On June 2, the State House of Representatives voted 62-47 in favor of a ban on vaccine passports. The vote was split along party lines with 58 Republican voting yes and 52 Democrats voting no. Four Democrats Reps. Coleman, Liberati, Sneller and Steenland joined Republicans and voted in favor of the ban.
Co-sponsored by Rep. John Reilly (R-Lake Orion, 46th District, which includes Brandon Township) and introduced by State Rep. Sue Allor (R-Wolverine) the legislation would prohibit governmental entities from producing, issuing or incentivizing documentation for the purposes of certifying that an individual has received a vaccination for COVID-19 or is immunized from the virus.legislation to establish a COVID-19 Vaccination Privacy Act that protects the personal freedoms and individual liberties of Michiganders from government overreach.
“I am working to protect people from government overreach that harms small businesses and industry across our state, and would restrict the freedom of movement that we all enjoy as Americans,” said Allor, of Wolverine. “The notion of a passport offers a dangerous glimpse into government control of some of the most personal decisions in our lives.”
Allor’s proposed bill, which she said will ensure the role of government stays within the confines of the constitution.
“A vaccination passport is just one way government is taking away one of our liberties,” said Rep. John Reilly (R-Lake Orion 46th District includes Brandon Township), in an interview with The Citizen. “It’s an individuals’ right to receive or not receive the vaccination—it’s not the role of government to call out those that make that choice.”
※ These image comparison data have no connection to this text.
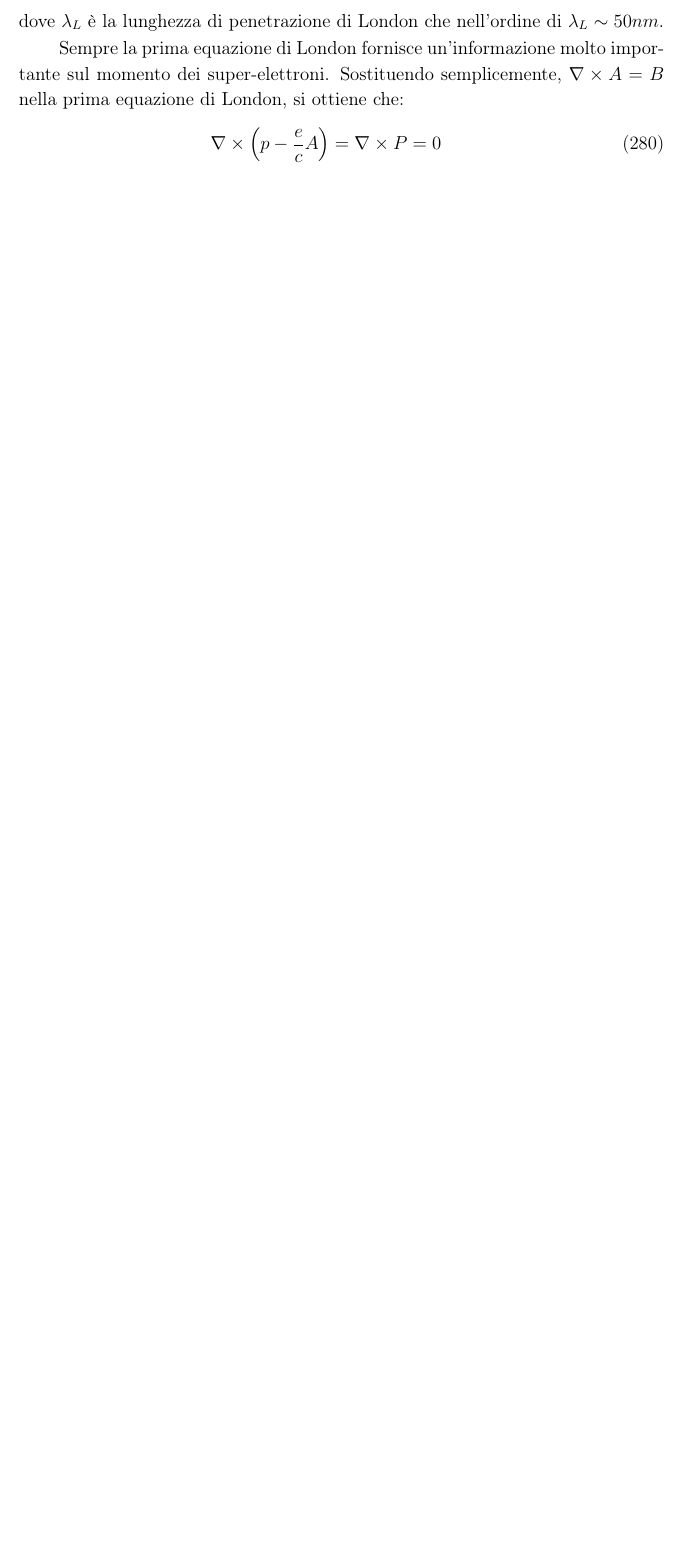
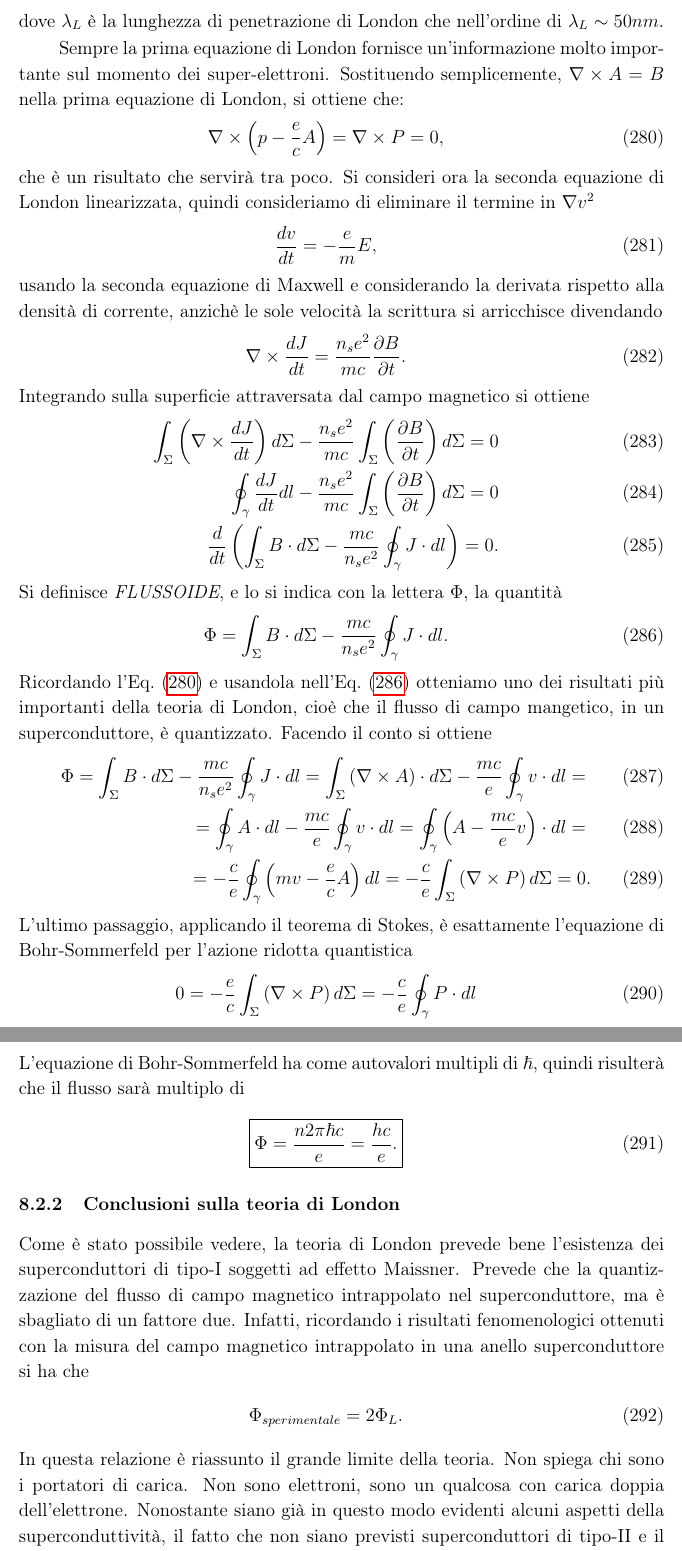
Before and after one commit to algebrato/Struttura, a LaTeX document (Struttura_1_2.tex, which reads capitolo8.tex): part of page 80 of 81 before the commit and two parts of pages 80 and 81 of 82 after it, the two joined at a grey line, cut so that both start at the same text, the shorter picture padded with empty space. Compiled offline with pdfLaTeX.

Commit message:
Changes to be committed: 	modified:   Struttura_1_2.aux 	modified:   Struttura_1_2.pdf 	modified:   Struttura_1_2.toc 	modified:   capitolo8.tex

```diff
--- a/capitolo8.tex
+++ b/capitolo8.tex
@@ -148,4 +148,33 @@ La cui soluzione \`e particolarmente semplice
 dove $\lambda_L$ \`e la lunghezza di penetrazione di London che nell'ordine di $\lambda_L\sim50nm$.
 
 Sempre la prima equazione di London fornisce un'informazione molto importante sul momento dei super-elettroni. Sostituendo semplicemente, $\nabla \times A = B$ nella prima equazione di London, si ottiene che:
-\newl{\nabla \times \left(p-\frac{e}{c}A\right)= \nabla \times P = 0 }
+\newl{\nabla \times \left(p-\frac{e}{c}A\right)= \nabla \times P = 0, \label{ROT:MOM:NUL}}
+che \`e un risultato che servir\`a tra poco.
+Si consideri ora la seconda equazione di London linearizzata, quindi consideriamo di eliminare il termine in $\nabla v^2$
+\newl{\frac{dv}{dt} = -\frac{e}{m} E, }
+usando la seconda equazione di Maxwell e considerando la derivata rispetto alla densit\`a di corrente, anzich\`e le sole velocit\`a la scrittura si arricchisce divendando
+\newl{\nabla\times\frac{dJ}{dt} = \frac{n_se^2}{mc}\frac{\partial B}{\partial t}.}
+Integrando sulla superficie attraversata dal campo magnetico si ottiene
+\newl{\int_{\Sigma} \left(\nabla\times\frac{dJ}{dt}\right) d\Sigma - \frac{n_se^2}{mc}\int_{\Sigma} \left(\frac{\partial B}{\partial t}\right) d\Sigma =0
+\\
+\oint_{\gamma} \frac{dJ}{dt} dl - \frac{n_se^2}{mc} \int_{\Sigma} \left(\frac{\partial B}{\partial t}\right) d\Sigma =0
+\\
+\frac{d}{dt}\left( \int_{\Sigma} B \cdot d\Sigma -\frac{mc}{n_se^2}\oint_{\gamma} J \cdot dl \right)=0.
+}
+Si definisce \textit{FLUSSOIDE}, e lo si indica con la lettera $\Phi$, la quantit\`a
+\newl{\Phi=\int_{\Sigma} B \cdot d\Sigma -\frac{mc}{n_se^2}\oint_{\gamma} J \cdot dl. \label{FLUSSOIDE}}
+Ricordando l'Eq.~(\ref{ROT:MOM:NUL}) e usandola nell'Eq.~(\ref{FLUSSOIDE}) otteniamo uno dei risultati pi\`u importanti della teoria di London, cio\`e che il flusso di campo mangetico, in un superconduttore, \`e quantizzato. Facendo il conto si ottiene
+\newl{\Phi=\int_{\Sigma} B \cdot d\Sigma -\frac{mc}{n_se^2}\oint_{\gamma} J \cdot dl = \int_\Sigma \left(\nabla\times A\right)\cdot d\Sigma - \frac{mc}{e}\oint_{\gamma} v\cdot dl =
+\\
+=\oint_{\gamma} A \cdot dl - \frac{mc}{e}\oint_{\gamma} v\cdot dl = \oint_{\gamma}\left(A - \frac{mc}{e} v\right)\cdot dl =
+\\
+=-\frac{c}{e}\oint_{\gamma} \left(mv - \frac{e}{c} A\right) dl = -\frac{c}{e}\int_\Sigma\left( \nabla \times P\right) d\Sigma =0.
+}
+L'ultimo passaggio, applicando il teorema di Stokes, \`e esattamente l'equazione di Bohr-Sommerfeld per l'azione ridotta quantistica
+\newl{0=-\frac{e}{c}\int_\Sigma\left( \nabla \times P\right) d\Sigma= -\frac{c}{e} \oint_{\gamma}P\cdot dl}
+L'equazione di Bohr-Sommerfeld ha come autovalori multipli di $\hbar$, quindi risulter\`a che il flusso sar\`a multiplo di
+\newl{\boxed{\Phi = \frac{n 2\pi \hbar c}{e} = \frac{hc}{e}.}}
+\subsubsection{Conclusioni sulla teoria di London}
+Come \`e stato possibile vedere, la teoria di London prevede bene l'esistenza dei superconduttori di tipo-I soggetti ad effetto Maissner. Prevede che la quantizzazione del flusso di campo magnetico intrappolato nel superconduttore, ma \`e sbagliato di un fattore due. Infatti, ricordando i risultati fenomenologici ottenuti con la misura del campo magnetico intrappolato in una anello superconduttore si ha che
+\newl{\Phi_{sperimentale} = 2\Phi_L.}
+In questa relazione \`e riassunto il grande limite della teoria. Non spiega chi sono i portatori di carica. Non sono elettroni, sono un qualcosa con carica doppia dell'elettrone. Nonostante siano gi\`a in questo modo evidenti alcuni aspetti della superconduttivit\`a, il fatto che non siano previsti superconduttori di tipo-II e il fatto che non si riesca a valutare la natura dei portatori di carica, suggerisce il fatto che l'approcio classico al problema \`e sbagliato. Nel prossimo paragrafo si vedr\`a come questa teoria fenomenologica, pu\`o essere corretta, e raffinata inserendo le correzioni di Ginzburg-Landau all'energia libera. Nonostante gli sforzi, rimane concettualmente sbagliato il punto di partenza semi-classico di queste teoria.
```
Also changed, not shown: Struttura_1_2.pdf, capitolo8.tex (8 more changed lines), 2 other files.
State Rep. John Cherry (D-Flint) was one of 52 House Democrats that voted against the ban on vaccination passports.
“In my district is Hurley Hospital,” said Cherry. “The 443-bed public non-profit hospital is owned by the City of Flint. Under the proposed Bill HB 4667, Hurley falls under the classification of a governmental entity. The ban on vaccination passports would restrict the ability of Hurley as well as other public hospitals statewide to protect their patients. If the vaccination passports are banned individuals could access areas that my be harmful to the health of patients in the hospital.”
State Rep. Mike Mueller, (R-51 Linden), which includes Atlas and Groveland townships favored the ban.
“Government should not be able to refuse service due to a person’s vaccine status,” said Mueller. “This would set a dangerous precedent moving forward.”
As the number of vaccinations locally and statewide continues to climb some public entities are requiring a COVID-19 vaccination.
Oakland University announced on April 5 that students living on campus will be required to be vaccinated against the coronavirus.
According to a university news source OU is requiring students who plan to live in the residence halls, apartments and cottages this fall to be vaccinated before moving in on Aug. 27. Exceptions will be made for those who seek an exemption based on religious or medical reasons.